OPINION: So considerably more men are going through anger management programmes in South Canterbury than was the case a decade ago.
That's one of those statements that could be used to support different perspectives on domestic violence, without the proper context around it. It could be argued that such an increase meant the problem was growing, but it could just as easily be viewed as an indication that increased awareness of the problem had led to more cases being identified, resulting in the increased numbers of those going through the programmes.
It's the context that we need to examine such issues properly, and it was provided in our lead story yesterday. In the year to June, 90 men referred themselves to programmes under the auspices of the South Canterbury Violence Intervention Project (SCVIP). That was out of a total of 162 men on such programmes, meaning 56 per cent of those on the programmes were self-referred.
What that says about how many men there are in South Canterbury who have issues in managing their anger, and how that might feed into actual incidents of domestic violence, is not absolutely clear, but it certainly does indicate that more and more of the men who struggle with such problems are confronting them.
SCVIP manager Allan Walker told the Herald public campaigns like "It's Not OK" had contributed to self-referrals. The White Ribbon campaign, which specifically targets violence against women, will no doubt have helped as well, with prominent men in local communities often featured wearing the campaign's ribbons.
Like so many societal problems, bringing them out into the light is usually the best way to address them.
The front of the SCVIP leaflet features a question that, for those who do struggle with the issue, would be decidely confronting: "Is your anger/violence hurting others and yourself?"

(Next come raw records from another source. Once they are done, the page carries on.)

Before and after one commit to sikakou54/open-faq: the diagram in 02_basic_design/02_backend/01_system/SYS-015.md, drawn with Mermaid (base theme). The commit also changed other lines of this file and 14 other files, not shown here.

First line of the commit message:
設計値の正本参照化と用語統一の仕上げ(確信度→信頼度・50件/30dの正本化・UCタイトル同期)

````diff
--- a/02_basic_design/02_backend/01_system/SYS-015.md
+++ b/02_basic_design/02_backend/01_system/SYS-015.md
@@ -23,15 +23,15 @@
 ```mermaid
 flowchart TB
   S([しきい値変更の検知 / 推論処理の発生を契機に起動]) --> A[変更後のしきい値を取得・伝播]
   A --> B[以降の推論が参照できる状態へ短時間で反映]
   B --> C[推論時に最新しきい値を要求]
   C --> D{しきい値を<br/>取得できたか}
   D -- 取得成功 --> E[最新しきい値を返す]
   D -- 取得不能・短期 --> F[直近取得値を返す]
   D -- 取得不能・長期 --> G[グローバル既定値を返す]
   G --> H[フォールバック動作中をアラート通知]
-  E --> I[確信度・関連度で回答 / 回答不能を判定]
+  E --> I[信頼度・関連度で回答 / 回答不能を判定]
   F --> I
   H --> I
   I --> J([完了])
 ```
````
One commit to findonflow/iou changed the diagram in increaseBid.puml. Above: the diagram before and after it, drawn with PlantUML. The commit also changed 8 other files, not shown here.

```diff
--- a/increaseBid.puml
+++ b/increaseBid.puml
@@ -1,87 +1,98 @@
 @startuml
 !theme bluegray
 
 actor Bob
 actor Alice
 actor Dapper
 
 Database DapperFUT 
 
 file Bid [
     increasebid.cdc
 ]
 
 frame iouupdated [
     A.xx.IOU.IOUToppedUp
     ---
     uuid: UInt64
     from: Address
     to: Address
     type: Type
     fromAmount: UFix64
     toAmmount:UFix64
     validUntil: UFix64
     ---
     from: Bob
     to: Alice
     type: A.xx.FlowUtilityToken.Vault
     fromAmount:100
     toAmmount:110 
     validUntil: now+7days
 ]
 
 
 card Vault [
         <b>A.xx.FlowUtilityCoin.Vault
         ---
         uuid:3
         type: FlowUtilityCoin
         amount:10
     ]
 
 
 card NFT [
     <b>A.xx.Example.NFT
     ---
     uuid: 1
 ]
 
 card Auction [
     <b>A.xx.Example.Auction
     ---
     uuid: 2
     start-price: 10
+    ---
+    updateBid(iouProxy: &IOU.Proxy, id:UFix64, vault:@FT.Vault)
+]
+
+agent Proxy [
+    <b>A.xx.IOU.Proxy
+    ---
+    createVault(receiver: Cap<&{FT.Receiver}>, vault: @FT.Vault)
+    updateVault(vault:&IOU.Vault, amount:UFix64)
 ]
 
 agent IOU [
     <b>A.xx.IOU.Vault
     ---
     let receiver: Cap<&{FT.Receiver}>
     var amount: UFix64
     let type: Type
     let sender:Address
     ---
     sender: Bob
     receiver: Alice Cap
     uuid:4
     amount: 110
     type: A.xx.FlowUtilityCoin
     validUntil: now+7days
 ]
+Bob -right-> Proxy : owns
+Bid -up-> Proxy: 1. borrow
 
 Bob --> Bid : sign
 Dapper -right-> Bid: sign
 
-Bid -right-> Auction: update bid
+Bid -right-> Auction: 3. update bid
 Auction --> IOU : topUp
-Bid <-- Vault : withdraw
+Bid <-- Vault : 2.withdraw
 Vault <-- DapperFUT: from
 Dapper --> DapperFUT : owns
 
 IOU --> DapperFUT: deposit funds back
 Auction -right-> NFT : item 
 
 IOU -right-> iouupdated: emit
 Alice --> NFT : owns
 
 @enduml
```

It's not that different a question from "Is your drinking hurting others and yourself?" In both cases, though, an answer in the affirmative would not be easy to give, but would be the undoubted first step towards addressing that problem.
So the fact that in the year to June, 90 men in South Canterbury had the intestinal fortitude to answer yes to that question is one that should encourage us. It won't have been easy, it will have been shaming, in the same way that standing up and telling a group "My name is X and I am an alcoholic" would be.
But it means they've started down the road to a solution. If more men having the guts to do that means an increase in the overall numbers on such programmes, we should see that as a positive thing.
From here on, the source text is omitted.